Product and service reviews are conducted independently by our editorial team, but we sometimes make money when you click on links. Learn more.

Next Generation Business Intelligence: Data Mining

Next Generation Business Intelligence: Data Mining

Tools and techniques to extract even more information from your data.Tools and techniques to extract even more information from your data.

Ad hoc query reporting and OLAP analysis are important elements of business intelligence (BI) but additional tools are making their way into  BI infrastructure.  In Part 1 of this set of articles on next generation business intelligence tools, we covered statistical analysis packages; in this article we will turn our attention to data mining tools and techniques.

Business should have a corollary to the adage “those who cannot remember the past are condemned to repeat it.”  In the case of business, problems arise when we keep repeating past practices without understanding the effects of those practices. For example, assume you run a marketing campaign with advertising across multiple channels. You get fairly decent results so you repeat the same activities in the next campaign.

You could keep doing this ad nauseum without improving the results. Unless all channels are equally effective you could improve performance if you analyzed sales by channel and invested more in the better performing channels.

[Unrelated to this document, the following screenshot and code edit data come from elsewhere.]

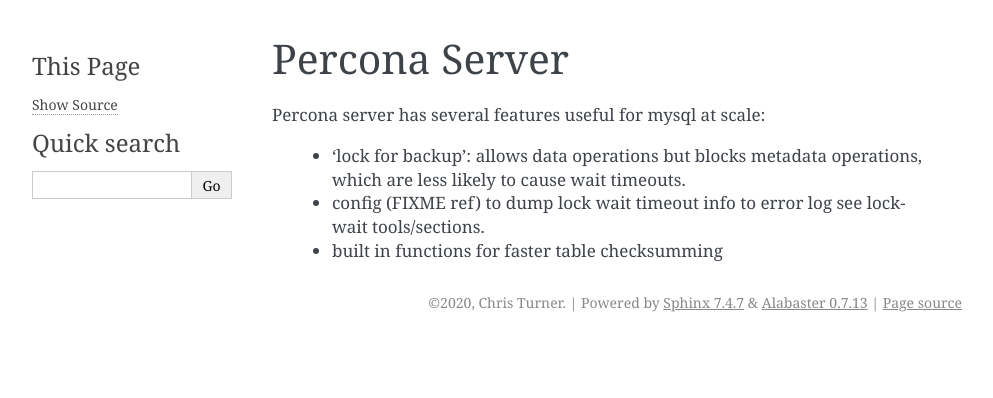
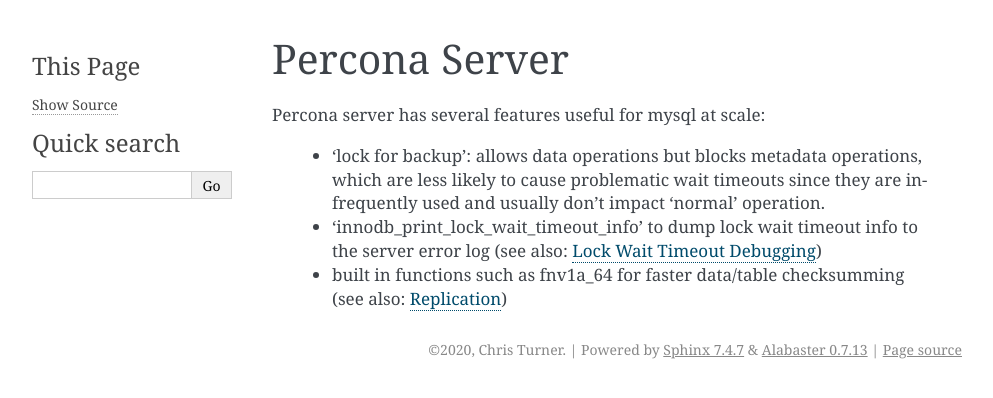
Before and after one commit to atlab/mysql-admin-notes, a Sphinx documentation site: the page built from source/flavor/percona.rst, in a window 1280 px wide. Shown: the top 398 px of the page, without its empty margins (148-1141 px from the left). Built offline with Sphinx 7.4.7, drawn with Linux system fonts in a browser that asks for light colours.

Commit message:
source/flavor/percona.rst: fill in blanks on features, add crosslinks

```diff
--- a/source/flavor/percona.rst
+++ b/source/flavor/percona.rst
@@ -5,7 +5,9 @@
 Percona server has several features useful for mysql at scale:
 
   - 'lock for backup': allows data operations but blocks metadata operations,
-    which are less likely to cause wait timeouts.
-  - config (FIXME ref) to dump lock wait timeout info to error log
-    see lockwait tools/sections.
-  - built in functions for faster table checksumming
+    which are less likely to cause problematic wait timeouts since they are
+    infrequently used and usually don't impact 'normal' operation.
+  - 'innodb_print_lock_wait_timeout_info' to dump lock wait timeout info
+    to the server error log (see also: :ref:`Lock Wait Timeout Debugging`)
+  - built in functions such as fnv1a_64 for faster data/table checksumming
+    (see also: :ref:`Replication`)
```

This is a simple case that can be readily analyzed with basic ad hoc query tools.  If you want to expand the scope of your analysis from a single attribute, e.g. advertising channel, to thousands of different products, customer demographics and operational characteristics, you will need statistical analysis and data mining tools.

The practice of data mining includes a number of broad methods that include classification, clustering, and market basket analysis, among others. 

Classification algorithms are used to predict how a person, object, transaction or event should be categorized.  You might want to categorize current customers into three categories: loyal, possibly leaving, likely to leave.  With data about customer characteristics, purchasing patterns, etc. and a sufficient number of examples of each type of customer, you can use classification models to help understand how each current customer should be categorized.

Clustering techniques also group objects together but unlike classification algorithms, these techniques do not use a predefined set of categories. Clustering is useful for exploring your data and finding groupings implied by the data itself. Consider the sales transactions of a consumer electronics store.  If you clustered customers by sales you might have several groups emerge: customers who buy primarily home appliances and videos; customers who buy video games; customers who buy video games, videos, and computer accessories, etc.

Again, this is another simple example. As you increase the number of customer characteristics, such as household income, family status, and location, and details about sales transaction, it becomes increasingly difficult to detect groups with the aid of a clustering tool.

Market basket analysis, also known as associative analysis, is useful for analyzing groups of items that commonly appear together in the data. A supermarket manager would not be surprised to find bread, peanut butter and jam frequently purchased together in US stores. Less obvious groupings can be found using market basket analysis techniques. These can help support the development of cross selling efforts, loss leader campaigns, or product placement within a physical store.

Getting started in data mining has never been easier. If you want to analyze your data in-house you have the option of using one of the popular statistical analysis packages that include data mining functions, such as SAS, IBM SPSS, and R.  Relational databases, including Oracleand Microsoft SQL Server, include support for data mining as well.  If you prefer a data mining service you have options as well, including Datameer, Yottamine Analytics or Googles Prediction API.

Dan Sullivan is an author, systems architect, and consultant with over 20 years of IT experience with engagements in systems architecture, enterprise security, advanced analytics and business intelligence. He has worked in a broad range of industries, including financial services, manufacturing, pharmaceuticals, software development, government, retail, gas and oil production, power generation, life sciences, and education.  Dan has written 16 books and numerous articles and white papers about topics ranging from data warehousing, Cloud Computing and advanced analytics to security management, collaboration, and text mining.

See here for all of Dan's Tom's IT Pro articles.

(Shutterstock image credit: Data Mining)